[Stored items]
______

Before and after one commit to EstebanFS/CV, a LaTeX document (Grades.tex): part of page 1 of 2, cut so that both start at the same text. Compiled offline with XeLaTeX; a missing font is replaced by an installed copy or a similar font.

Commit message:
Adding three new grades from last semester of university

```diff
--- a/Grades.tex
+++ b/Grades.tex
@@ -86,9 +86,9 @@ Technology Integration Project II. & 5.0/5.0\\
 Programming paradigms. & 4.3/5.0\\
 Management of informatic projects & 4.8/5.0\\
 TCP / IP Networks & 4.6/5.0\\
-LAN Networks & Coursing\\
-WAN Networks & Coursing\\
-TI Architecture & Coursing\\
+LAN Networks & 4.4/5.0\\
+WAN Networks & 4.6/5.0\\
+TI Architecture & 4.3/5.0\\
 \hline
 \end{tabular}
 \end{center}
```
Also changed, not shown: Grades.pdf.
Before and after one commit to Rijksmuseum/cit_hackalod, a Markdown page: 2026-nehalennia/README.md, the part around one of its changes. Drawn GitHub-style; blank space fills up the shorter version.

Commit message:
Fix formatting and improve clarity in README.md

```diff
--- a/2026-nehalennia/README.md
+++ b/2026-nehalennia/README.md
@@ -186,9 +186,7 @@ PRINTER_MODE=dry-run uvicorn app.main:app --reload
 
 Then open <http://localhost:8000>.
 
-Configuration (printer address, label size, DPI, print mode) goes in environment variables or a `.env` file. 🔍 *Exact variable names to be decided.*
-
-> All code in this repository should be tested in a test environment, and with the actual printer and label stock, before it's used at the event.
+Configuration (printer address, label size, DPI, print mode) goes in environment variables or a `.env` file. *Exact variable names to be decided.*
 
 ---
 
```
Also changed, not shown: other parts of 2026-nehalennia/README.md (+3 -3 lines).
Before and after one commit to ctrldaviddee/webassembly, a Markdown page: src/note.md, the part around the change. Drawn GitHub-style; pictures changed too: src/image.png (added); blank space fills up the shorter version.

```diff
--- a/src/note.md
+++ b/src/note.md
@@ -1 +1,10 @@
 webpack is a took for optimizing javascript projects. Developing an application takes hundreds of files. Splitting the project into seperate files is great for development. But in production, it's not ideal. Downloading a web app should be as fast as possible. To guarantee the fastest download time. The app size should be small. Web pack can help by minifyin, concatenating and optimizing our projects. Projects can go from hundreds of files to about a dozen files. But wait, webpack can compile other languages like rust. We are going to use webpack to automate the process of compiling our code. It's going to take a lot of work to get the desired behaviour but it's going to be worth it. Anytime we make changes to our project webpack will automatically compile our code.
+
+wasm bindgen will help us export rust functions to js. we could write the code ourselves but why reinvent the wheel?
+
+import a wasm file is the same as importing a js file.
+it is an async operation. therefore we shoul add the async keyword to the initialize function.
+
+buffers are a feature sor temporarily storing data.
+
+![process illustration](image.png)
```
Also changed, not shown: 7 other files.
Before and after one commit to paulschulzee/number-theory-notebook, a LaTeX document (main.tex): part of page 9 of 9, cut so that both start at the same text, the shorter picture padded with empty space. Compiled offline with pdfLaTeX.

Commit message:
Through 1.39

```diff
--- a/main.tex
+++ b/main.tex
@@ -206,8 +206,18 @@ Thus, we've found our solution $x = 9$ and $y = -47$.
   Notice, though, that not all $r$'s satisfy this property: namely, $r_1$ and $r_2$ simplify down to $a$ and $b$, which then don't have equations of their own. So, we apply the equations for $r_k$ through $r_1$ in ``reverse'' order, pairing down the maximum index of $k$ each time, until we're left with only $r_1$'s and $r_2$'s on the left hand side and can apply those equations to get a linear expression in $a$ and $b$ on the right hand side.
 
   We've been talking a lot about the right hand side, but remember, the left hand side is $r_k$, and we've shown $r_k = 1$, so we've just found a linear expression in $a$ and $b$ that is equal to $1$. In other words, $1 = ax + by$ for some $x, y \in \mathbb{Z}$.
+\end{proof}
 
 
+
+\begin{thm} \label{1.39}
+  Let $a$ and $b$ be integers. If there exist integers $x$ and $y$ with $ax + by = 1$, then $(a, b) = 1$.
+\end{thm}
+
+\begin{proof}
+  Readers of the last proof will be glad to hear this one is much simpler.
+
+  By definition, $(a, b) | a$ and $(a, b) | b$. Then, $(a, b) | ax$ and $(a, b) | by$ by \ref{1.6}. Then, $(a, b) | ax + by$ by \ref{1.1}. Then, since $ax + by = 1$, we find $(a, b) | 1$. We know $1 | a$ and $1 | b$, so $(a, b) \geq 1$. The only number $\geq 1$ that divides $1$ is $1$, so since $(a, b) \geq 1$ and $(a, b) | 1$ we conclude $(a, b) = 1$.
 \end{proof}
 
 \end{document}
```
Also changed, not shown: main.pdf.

______

Work required →
Search the entries for the word "size" and show every line that has it.

Output for this task →
-Configuration (printer address, label size, DPI, print mode) goes in environment variables or a `.env` file. 🔍 *Exact variable names to be decided.*
+Configuration (printer address, label size, DPI, print mode) goes in environment variables or a `.env` file. *Exact variable names to be decided.*
 webpack is a took for optimizing javascript projects. Developing an application takes hundreds of files. Splitting the project into seperate files is great for development. But in production, it's not ideal. Downloading a web app should be as fast as possible. To guarantee the fastest download time. The app size should be small. Web pack can help by minifyin, concatenating and optimizing our projects. Projects can go from hundreds of files to about a dozen files. But wait, webpack can compile other languages like rust. We are going to use webpack to automate the process of compiling our code. It's going to take a lot of work to get the desired behaviour but it's going to be worth it. Anytime we make changes to our project webpack will automatically compile our code.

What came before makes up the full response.